This is the party that's supposed to be all about personal responsibility. As most readers will probably deduce, I'm more likely to vote Democrat that Republican (but I'll cross over party lines for folks like McCain and Hagel because, honestly, I'm more concerned about resolving this shitstorm in Iraq than the gay marriage issue), but even as a Democrat, I even went through a few weeks of disillusionment when Clinton came clean (Jesus, that's a bad pun) with his affair. Most of what I've been hearing on the far Right has been about how the kid must have led Foley on or even more laughable, blame the culture of tolerance more than blame Foley himself. And sorry to break this to the members of Focus on the Family, but adults have been preying on kids way before Will and Grace ever hit airwaves.

I leave with this great blast from Olbermann -


Tuesday, October 03, 2006

Sex and Violence, Melody and Silence...

Actually , the subject's sort of misleading, but it's only been about four days since I've understood the mumblings of Richard Ashcroft toward the end of "Bittersweet Symphony" - so that phrase is buzzing through my head.

A few things...
Tuesday was this year's "super Tuesday" of album releases, with The Killers (meh), Beck (not too bad), The Decemberists (right on...) and The Hold Steady (f**kin' killer) all releasing new stuff. In addition, I've been following the Foley scandal in Florida. A few things...

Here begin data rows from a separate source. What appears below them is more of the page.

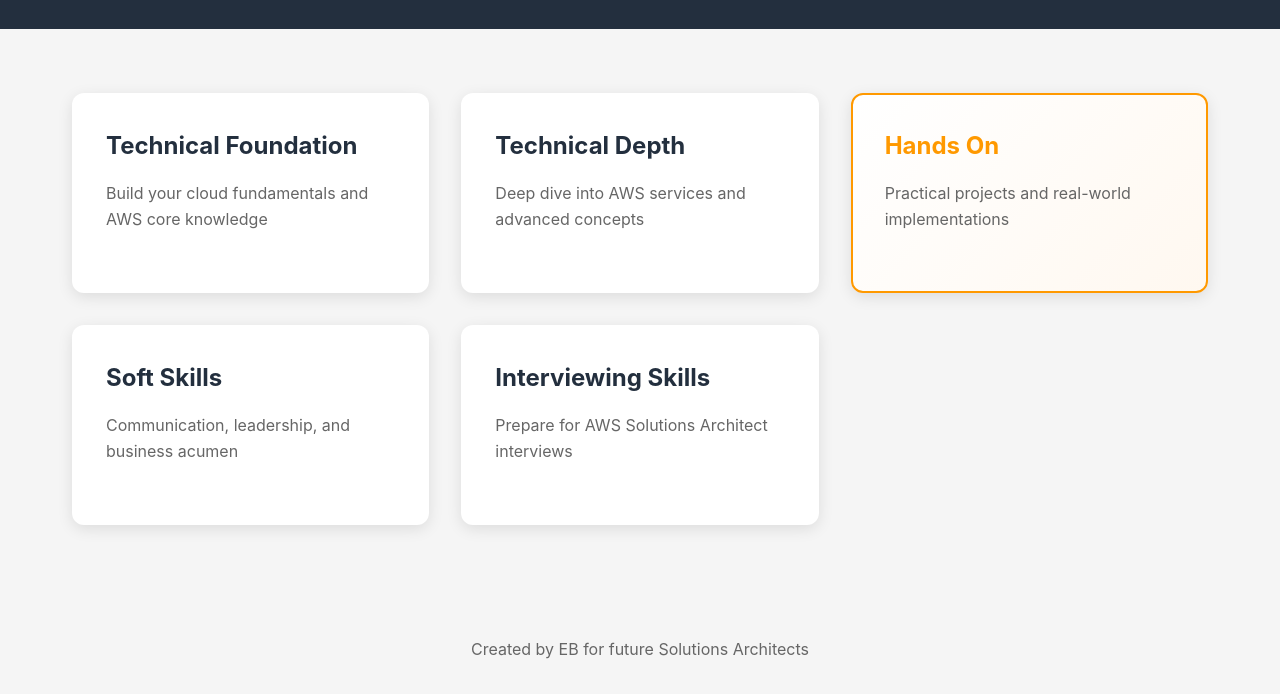
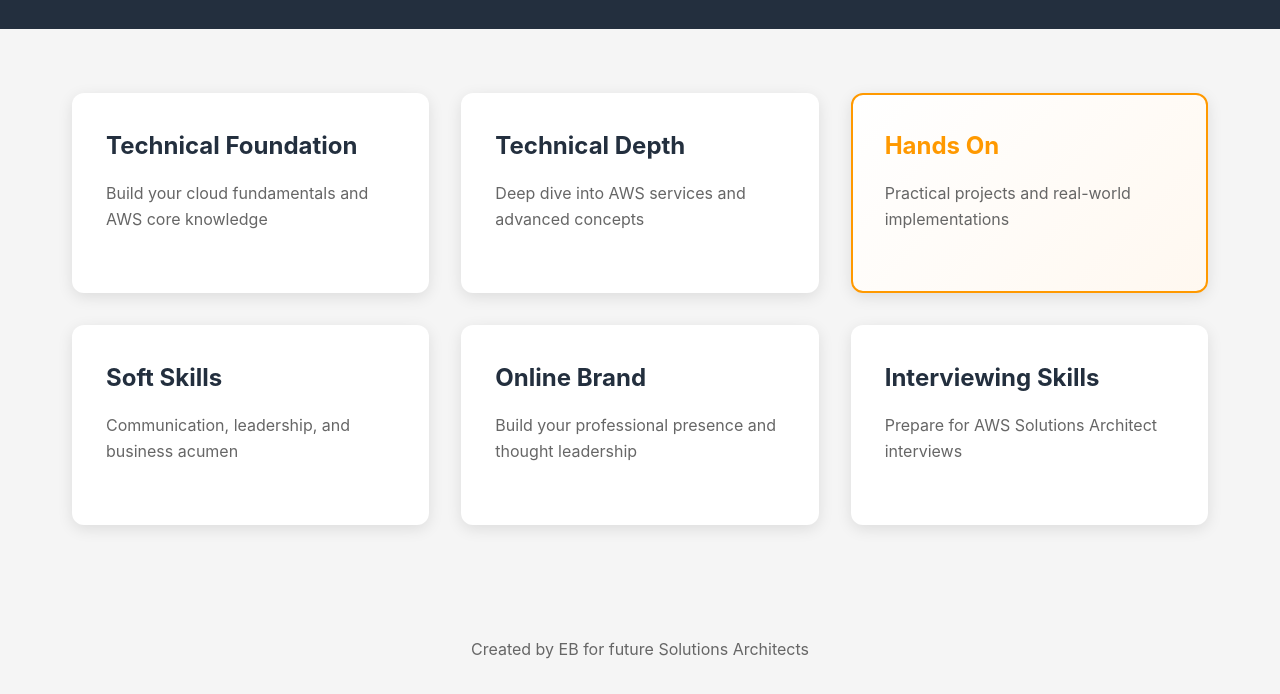
Before and after one commit to ekhiyami/aws-sa-roadmap, a plain HTML site: page index.html in a window 1280 px wide. Shown: the part 138-832 px from the top of the page. Drawn offline with Linux system fonts and the light colour scheme.

Commit message:
Add files via upload

```diff
--- a/index.html
+++ b/index.html
@@ -171,9 +171,14 @@
                 <p>Practical projects and real-world implementations</p>
             </div>
 
-            <div class="phase-card" onclick="location.href='#'">
+            <div class="phase-card" onclick="location.href='softskills.html'">
                 <h2>Soft Skills</h2>
                 <p>Communication, leadership, and business acumen</p>
+            </div>
+
+            <div class="phase-card" onclick="location.href='#'">
+                <h2>Online Brand</h2>
+                <p>Build your professional presence and thought leadership</p>
             </div>
 
             <div class="phase-card" onclick="location.href='#'">
```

There's no positive way to spin this. Rush Limbaugh, Fox News can say "well, Bill Clinton did the same thing..." - uh, no. Monica was a consenting adult. Secondly, I think the revelation that Foley was gay really doesn't have anything to do with the case. He hit on a minor - and as a result, may be paying the price for legislation he helped pass. Note to Alanis Morrissette - THAT right there...is irony.